#### Provided data ####

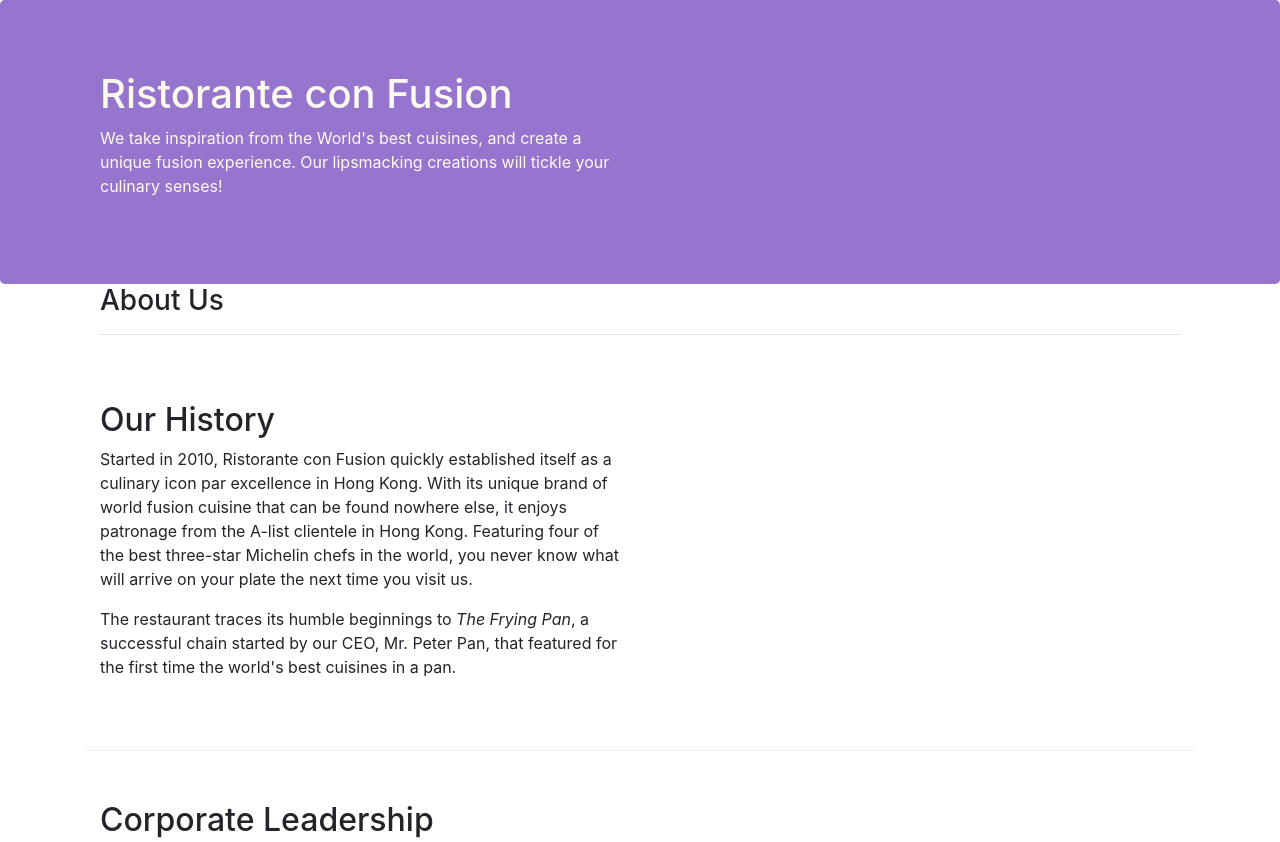
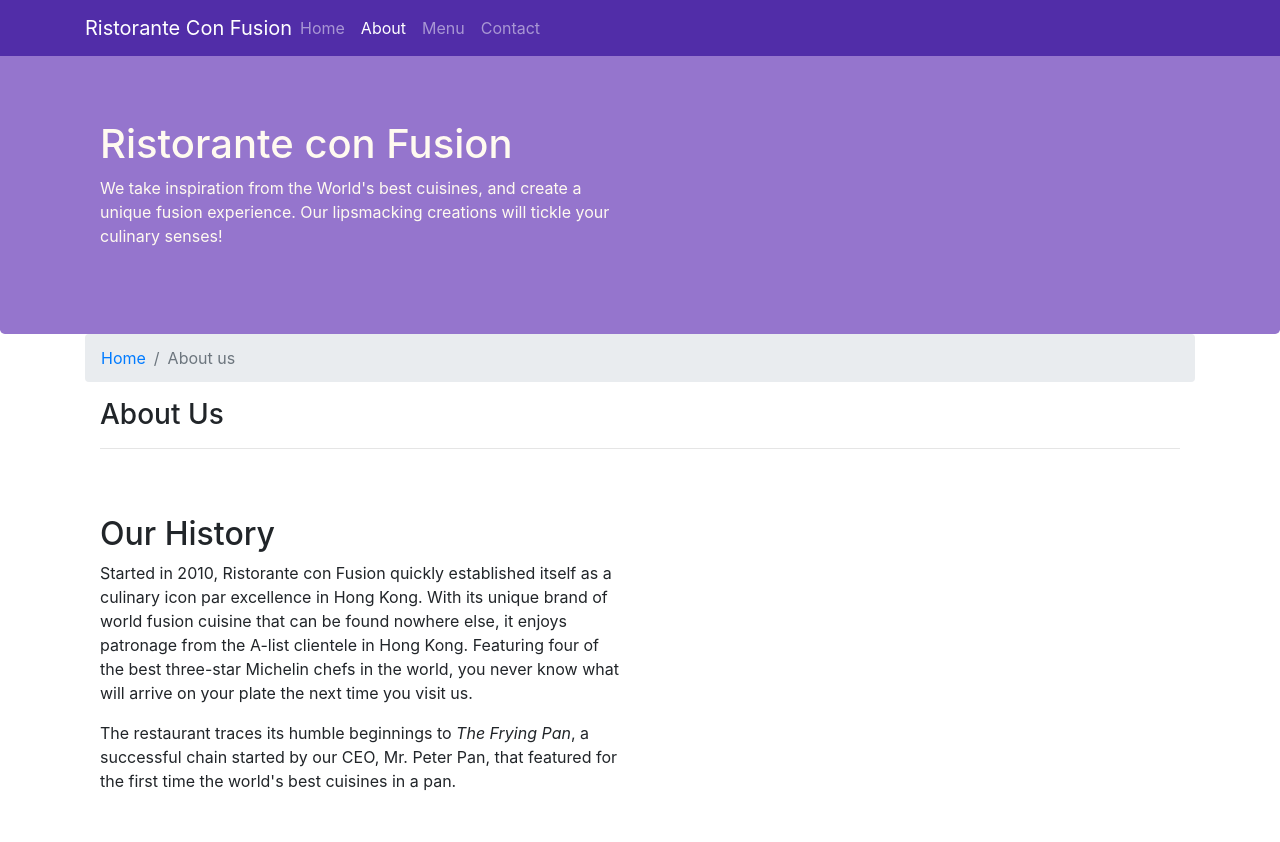
Before and after one commit to strdbr/bootstrap, a website: page aboutus.html in a window 1280 px wide. Shown: the top 842 px of the page. Drawn offline with nearby package versions, Linux system fonts and the light colour scheme.

Commit message:
Navbar and breadcrumbs addition

```diff
--- a/aboutus.html
+++ b/aboutus.html
@@ -12,7 +12,22 @@
 </head>
 
 <body>
-
+    <nav class="navbar navbar-dark navbar-expand-sm fixed-top">
+        <div class="container">
+            <button class="navbar-toggler" type="button" data-toggle="collapse" data-target="#Navbar">
+                <span class="navbar-toggler-icon"></span>
+            </button>
+            <a href="./index.html" class="navbar-brand mr-auto">Ristorante Con Fusion</a>
+            <div class="collapse navbar-collapse" id="Navbar">
+                <ul class="navbar-nav mr-auto">
+                    <li class="nav-item"><a href="./index.html" class="nav-link">Home</a></li>
+                    <li class="nav-item active"><a href="./aboutus.html" class="nav-link">About</a></li>
+                    <li class="nav-item"><a href="#" class="nav-link">Menu</a></li>
+                    <li class="nav-item"><a href="#" class="nav-link">Contact</a></li>
+                </ul>
+            </div>
+        </div>
+    </nav>
     <header class="jumbotron">
         <div class="container">
             <div class="row row-header">
@@ -28,6 +43,10 @@
 
     <div class="container">
         <div class="row row-header">
+            <ol class="col-12 breadcrumb">
+                <li class="breadcrumb-item"><a href="./index.html">Home</a></li>
+                <li class="breadcrumb-item active">About us</li>
+            </ol>
             <div class="col-12">
                <h3>About Us</h3>
                <hr>
@@ -65,8 +84,8 @@
                 <div class="col-4 offset-1 col-sm-2">
                     <h5>Links</h5>
                     <ul class="list-unstyled">
-                        <li><a href="#">Home</a></li>
-                        <li><a href="#">About</a></li>
+                        <li><a href="./index.html">Home</a></li>
+                        <li><a href="./aboutus.html">About</a></li>
                         <li><a href="#">Menu</a></li>
                         <li><a href="#">Contact</a></li>
                     </ul>
--- a/css/styles.css
+++ b/css/styles.css
@@ -29,3 +29,12 @@
 	margin: 0px;
 	color: #0f0f0f;
 }
+
+body{
+	padding: 50px 0px 0px 0px;
+	z-index: 0;
+}
+
+.navbar-dark{
+	background: #512DA8;
+}
```
Also changed, not shown: index.html (+10 -6 lines).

####

Set down the records precisely as they appear. Any picture stays out.

Before and after one commit to strdbr/bootstrap, a website: page aboutus.html in a window 1280 px wide. Shown: the top 842 px of the page. Drawn offline with nearby package versions, Linux system fonts and the light colour scheme.

Commit message:
Navbar and breadcrumbs addition

```diff
--- a/aboutus.html
+++ b/aboutus.html
@@ -12,7 +12,22 @@
 </head>
 
 <body>
-
+    <nav class="navbar navbar-dark navbar-expand-sm fixed-top">
+        <div class="container">
+            <button class="navbar-toggler" type="button" data-toggle="collapse" data-target="#Navbar">
+                <span class="navbar-toggler-icon"></span>
+            </button>
+            <a href="./index.html" class="navbar-brand mr-auto">Ristorante Con Fusion</a>
+            <div class="collapse navbar-collapse" id="Navbar">
+                <ul class="navbar-nav mr-auto">
+                    <li class="nav-item"><a href="./index.html" class="nav-link">Home</a></li>
+                    <li class="nav-item active"><a href="./aboutus.html" class="nav-link">About</a></li>
+                    <li class="nav-item"><a href="#" class="nav-link">Menu</a></li>
+                    <li class="nav-item"><a href="#" class="nav-link">Contact</a></li>
+                </ul>
+            </div>
+        </div>
+    </nav>
     <header class="jumbotron">
         <div class="container">
             <div class="row row-header">
@@ -28,6 +43,10 @@
 
     <div class="container">
         <div class="row row-header">
+            <ol class="col-12 breadcrumb">
+                <li class="breadcrumb-item"><a href="./index.html">Home</a></li>
+                <li class="breadcrumb-item active">About us</li>
+            </ol>
             <div class="col-12">
                <h3>About Us</h3>
                <hr>
@@ -65,8 +84,8 @@
                 <div class="col-4 offset-1 col-sm-2">
                     <h5>Links</h5>
                     <ul class="list-unstyled">
-                        <li><a href="#">Home</a></li>
-                        <li><a href="#">About</a></li>
+                        <li><a href="./index.html">Home</a></li>
+                        <li><a href="./aboutus.html">About</a></li>
                         <li><a href="#">Menu</a></li>
                         <li><a href="#">Contact</a></li>
                     </ul>
--- a/css/styles.css
+++ b/css/styles.css
@@ -29,3 +29,12 @@
 	margin: 0px;
 	color: #0f0f0f;
 }
+
+body{
+	padding: 50px 0px 0px 0px;
+	z-index: 0;
+}
+
+.navbar-dark{
+	background: #512DA8;
+}
```
Also changed, not shown: index.html (+10 -6 lines).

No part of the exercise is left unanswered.